**ACTIVITY**
Write out every entry in full. Leave nothing out.

━━ AVAILABLE DATA ━━

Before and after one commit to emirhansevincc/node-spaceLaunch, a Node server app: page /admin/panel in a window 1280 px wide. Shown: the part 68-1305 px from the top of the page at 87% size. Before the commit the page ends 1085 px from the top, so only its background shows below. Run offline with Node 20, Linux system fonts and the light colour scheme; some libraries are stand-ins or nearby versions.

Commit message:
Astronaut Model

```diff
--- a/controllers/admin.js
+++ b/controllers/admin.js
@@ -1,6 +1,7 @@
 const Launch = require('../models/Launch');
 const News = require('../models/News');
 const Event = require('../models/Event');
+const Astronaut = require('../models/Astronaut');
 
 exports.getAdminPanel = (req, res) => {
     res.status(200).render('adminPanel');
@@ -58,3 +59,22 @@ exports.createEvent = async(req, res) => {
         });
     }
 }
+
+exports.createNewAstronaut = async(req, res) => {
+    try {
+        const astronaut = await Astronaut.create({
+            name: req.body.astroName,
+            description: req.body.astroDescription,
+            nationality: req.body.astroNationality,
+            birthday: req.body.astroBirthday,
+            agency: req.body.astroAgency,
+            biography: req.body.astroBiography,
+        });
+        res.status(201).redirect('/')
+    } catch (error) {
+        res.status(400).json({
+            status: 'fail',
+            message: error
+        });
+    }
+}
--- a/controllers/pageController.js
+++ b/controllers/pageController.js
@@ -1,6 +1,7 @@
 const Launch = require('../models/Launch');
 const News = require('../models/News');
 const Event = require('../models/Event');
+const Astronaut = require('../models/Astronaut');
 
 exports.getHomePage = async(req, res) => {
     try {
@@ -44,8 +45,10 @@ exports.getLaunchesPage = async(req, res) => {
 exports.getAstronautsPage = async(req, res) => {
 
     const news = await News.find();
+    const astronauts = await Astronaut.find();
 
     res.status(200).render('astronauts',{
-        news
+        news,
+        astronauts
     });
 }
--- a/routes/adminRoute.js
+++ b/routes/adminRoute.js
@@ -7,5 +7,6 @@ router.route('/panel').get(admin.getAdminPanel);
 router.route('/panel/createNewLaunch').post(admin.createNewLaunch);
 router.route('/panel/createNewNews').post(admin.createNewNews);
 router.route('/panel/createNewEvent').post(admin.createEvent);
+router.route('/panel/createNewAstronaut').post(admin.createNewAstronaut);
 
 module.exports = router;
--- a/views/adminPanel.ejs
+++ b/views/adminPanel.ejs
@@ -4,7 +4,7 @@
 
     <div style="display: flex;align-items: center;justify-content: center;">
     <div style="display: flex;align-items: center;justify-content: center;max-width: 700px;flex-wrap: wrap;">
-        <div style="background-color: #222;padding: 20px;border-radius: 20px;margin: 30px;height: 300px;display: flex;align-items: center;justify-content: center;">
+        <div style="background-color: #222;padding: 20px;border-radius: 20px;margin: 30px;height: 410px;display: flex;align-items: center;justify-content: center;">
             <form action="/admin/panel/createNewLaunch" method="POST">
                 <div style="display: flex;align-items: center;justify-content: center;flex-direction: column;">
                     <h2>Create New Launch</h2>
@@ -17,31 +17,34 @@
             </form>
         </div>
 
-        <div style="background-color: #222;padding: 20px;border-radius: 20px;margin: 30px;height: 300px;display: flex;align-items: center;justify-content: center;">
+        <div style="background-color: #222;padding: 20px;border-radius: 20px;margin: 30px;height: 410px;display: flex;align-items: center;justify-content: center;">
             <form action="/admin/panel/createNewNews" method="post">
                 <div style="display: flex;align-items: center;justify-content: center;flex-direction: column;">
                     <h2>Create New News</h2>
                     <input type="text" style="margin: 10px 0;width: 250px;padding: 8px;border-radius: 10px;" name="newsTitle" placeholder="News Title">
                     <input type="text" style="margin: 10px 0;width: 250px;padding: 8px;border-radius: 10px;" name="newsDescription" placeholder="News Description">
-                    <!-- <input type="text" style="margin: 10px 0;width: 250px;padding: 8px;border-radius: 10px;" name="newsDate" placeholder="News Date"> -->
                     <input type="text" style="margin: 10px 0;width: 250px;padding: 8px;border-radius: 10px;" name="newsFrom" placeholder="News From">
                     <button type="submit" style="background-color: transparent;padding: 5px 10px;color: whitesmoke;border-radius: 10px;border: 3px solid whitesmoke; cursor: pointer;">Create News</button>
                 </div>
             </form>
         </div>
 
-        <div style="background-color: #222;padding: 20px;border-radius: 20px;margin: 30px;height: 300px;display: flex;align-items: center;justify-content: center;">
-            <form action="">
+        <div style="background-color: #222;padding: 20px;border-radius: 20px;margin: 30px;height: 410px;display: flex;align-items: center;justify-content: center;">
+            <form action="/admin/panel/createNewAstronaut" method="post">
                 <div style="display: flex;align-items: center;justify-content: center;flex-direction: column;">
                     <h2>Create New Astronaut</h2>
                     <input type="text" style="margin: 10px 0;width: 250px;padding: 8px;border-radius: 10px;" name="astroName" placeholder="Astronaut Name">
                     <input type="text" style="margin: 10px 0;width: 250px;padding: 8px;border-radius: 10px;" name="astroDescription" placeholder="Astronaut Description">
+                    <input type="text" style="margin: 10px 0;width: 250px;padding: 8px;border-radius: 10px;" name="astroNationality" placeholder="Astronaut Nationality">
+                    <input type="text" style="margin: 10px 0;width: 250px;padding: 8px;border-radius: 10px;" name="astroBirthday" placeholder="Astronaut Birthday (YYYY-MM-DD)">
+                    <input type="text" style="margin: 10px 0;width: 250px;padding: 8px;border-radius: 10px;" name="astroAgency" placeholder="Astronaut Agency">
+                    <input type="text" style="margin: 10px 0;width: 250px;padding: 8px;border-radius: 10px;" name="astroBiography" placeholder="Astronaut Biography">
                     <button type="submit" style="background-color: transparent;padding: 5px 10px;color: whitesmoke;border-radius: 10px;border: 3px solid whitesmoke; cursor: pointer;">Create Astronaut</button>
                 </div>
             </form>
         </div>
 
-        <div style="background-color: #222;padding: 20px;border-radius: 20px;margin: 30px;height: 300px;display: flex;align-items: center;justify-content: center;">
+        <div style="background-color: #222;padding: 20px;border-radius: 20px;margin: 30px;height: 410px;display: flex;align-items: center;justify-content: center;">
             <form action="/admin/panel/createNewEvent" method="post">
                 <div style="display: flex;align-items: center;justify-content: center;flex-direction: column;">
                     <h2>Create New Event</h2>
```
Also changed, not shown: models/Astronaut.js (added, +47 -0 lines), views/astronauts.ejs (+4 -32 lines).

━━━

**RESULT OF THE TASK**
Before and after one commit to emirhansevincc/node-spaceLaunch, a Node server app: page /admin/panel in a window 1280 px wide. Shown: the part 68-1305 px from the top of the page at 87% size. Before the commit the page ends 1085 px from the top, so only its background shows below. Run offline with Node 20, Linux system fonts and the light colour scheme; some libraries are stand-ins or nearby versions.

Commit message:
Astronaut Model

```diff
--- a/controllers/admin.js
+++ b/controllers/admin.js
@@ -1,6 +1,7 @@
 const Launch = require('../models/Launch');
 const News = require('../models/News');
 const Event = require('../models/Event');
+const Astronaut = require('../models/Astronaut');
 
 exports.getAdminPanel = (req, res) => {
     res.status(200).render('adminPanel');
@@ -58,3 +59,22 @@ exports.createEvent = async(req, res) => {
         });
     }
 }
+
+exports.createNewAstronaut = async(req, res) => {
+    try {
+        const astronaut = await Astronaut.create({
+            name: req.body.astroName,
+            description: req.body.astroDescription,
+            nationality: req.body.astroNationality,
+            birthday: req.body.astroBirthday,
+            agency: req.body.astroAgency,
+            biography: req.body.astroBiography,
+        });
+        res.status(201).redirect('/')
+    } catch (error) {
+        res.status(400).json({
+            status: 'fail',
+            message: error
+        });
+    }
+}
--- a/controllers/pageController.js
+++ b/controllers/pageController.js
@@ -1,6 +1,7 @@
 const Launch = require('../models/Launch');
 const News = require('../models/News');
 const Event = require('../models/Event');
+const Astronaut = require('../models/Astronaut');
 
 exports.getHomePage = async(req, res) => {
     try {
@@ -44,8 +45,10 @@ exports.getLaunchesPage = async(req, res) => {
 exports.getAstronautsPage = async(req, res) => {
 
     const news = await News.find();
+    const astronauts = await Astronaut.find();
 
     res.status(200).render('astronauts',{
-        news
+        news,
+        astronauts
     });
 }
--- a/routes/adminRoute.js
+++ b/routes/adminRoute.js
@@ -7,5 +7,6 @@ router.route('/panel').get(admin.getAdminPanel);
 router.route('/panel/createNewLaunch').post(admin.createNewLaunch);
 router.route('/panel/createNewNews').post(admin.createNewNews);
 router.route('/panel/createNewEvent').post(admin.createEvent);
+router.route('/panel/createNewAstronaut').post(admin.createNewAstronaut);
 
 module.exports = router;
--- a/views/adminPanel.ejs
+++ b/views/adminPanel.ejs
@@ -4,7 +4,7 @@
 
     <div style="display: flex;align-items: center;justify-content: center;">
     <div style="display: flex;align-items: center;justify-content: center;max-width: 700px;flex-wrap: wrap;">
-        <div style="background-color: #222;padding: 20px;border-radius: 20px;margin: 30px;height: 300px;display: flex;align-items: center;justify-content: center;">
+        <div style="background-color: #222;padding: 20px;border-radius: 20px;margin: 30px;height: 410px;display: flex;align-items: center;justify-content: center;">
             <form action="/admin/panel/createNewLaunch" method="POST">
                 <div style="display: flex;align-items: center;justify-content: center;flex-direction: column;">
                     <h2>Create New Launch</h2>
@@ -17,31 +17,34 @@
             </form>
         </div>
 
-        <div style="background-color: #222;padding: 20px;border-radius: 20px;margin: 30px;height: 300px;display: flex;align-items: center;justify-content: center;">
+        <div style="background-color: #222;padding: 20px;border-radius: 20px;margin: 30px;height: 410px;display: flex;align-items: center;justify-content: center;">
             <form action="/admin/panel/createNewNews" method="post">
                 <div style="display: flex;align-items: center;justify-content: center;flex-direction: column;">
                     <h2>Create New News</h2>
                     <input type="text" style="margin: 10px 0;width: 250px;padding: 8px;border-radius: 10px;" name="newsTitle" placeholder="News Title">
                     <input type="text" style="margin: 10px 0;width: 250px;padding: 8px;border-radius: 10px;" name="newsDescription" placeholder="News Description">
-                    <!-- <input type="text" style="margin: 10px 0;width: 250px;padding: 8px;border-radius: 10px;" name="newsDate" placeholder="News Date"> -->
                     <input type="text" style="margin: 10px 0;width: 250px;padding: 8px;border-radius: 10px;" name="newsFrom" placeholder="News From">
                     <button type="submit" style="background-color: transparent;padding: 5px 10px;color: whitesmoke;border-radius: 10px;border: 3px solid whitesmoke; cursor: pointer;">Create News</button>
                 </div>
             </form>
         </div>
 
-        <div style="background-color: #222;padding: 20px;border-radius: 20px;margin: 30px;height: 300px;display: flex;align-items: center;justify-content: center;">
-            <form action="">
+        <div style="background-color: #222;padding: 20px;border-radius: 20px;margin: 30px;height: 410px;display: flex;align-items: center;justify-content: center;">
+            <form action="/admin/panel/createNewAstronaut" method="post">
                 <div style="display: flex;align-items: center;justify-content: center;flex-direction: column;">
                     <h2>Create New Astronaut</h2>
                     <input type="text" style="margin: 10px 0;width: 250px;padding: 8px;border-radius: 10px;" name="astroName" placeholder="Astronaut Name">
                     <input type="text" style="margin: 10px 0;width: 250px;padding: 8px;border-radius: 10px;" name="astroDescription" placeholder="Astronaut Description">
+                    <input type="text" style="margin: 10px 0;width: 250px;padding: 8px;border-radius: 10px;" name="astroNationality" placeholder="Astronaut Nationality">
+                    <input type="text" style="margin: 10px 0;width: 250px;padding: 8px;border-radius: 10px;" name="astroBirthday" placeholder="Astronaut Birthday (YYYY-MM-DD)">
+                    <input type="text" style="margin: 10px 0;width: 250px;padding: 8px;border-radius: 10px;" name="astroAgency" placeholder="Astronaut Agency">
+                    <input type="text" style="margin: 10px 0;width: 250px;padding: 8px;border-radius: 10px;" name="astroBiography" placeholder="Astronaut Biography">
                     <button type="submit" style="background-color: transparent;padding: 5px 10px;color: whitesmoke;border-radius: 10px;border: 3px solid whitesmoke; cursor: pointer;">Create Astronaut</button>
                 </div>
             </form>
         </div>
 
-        <div style="background-color: #222;padding: 20px;border-radius: 20px;margin: 30px;height: 300px;display: flex;align-items: center;justify-content: center;">
+        <div style="background-color: #222;padding: 20px;border-radius: 20px;margin: 30px;height: 410px;display: flex;align-items: center;justify-content: center;">
             <form action="/admin/panel/createNewEvent" method="post">
                 <div style="display: flex;align-items: center;justify-content: center;flex-direction: column;">
                     <h2>Create New Event</h2>
```
Also changed, not shown: models/Astronaut.js (added, +47 -0 lines), views/astronauts.ejs (+4 -32 lines).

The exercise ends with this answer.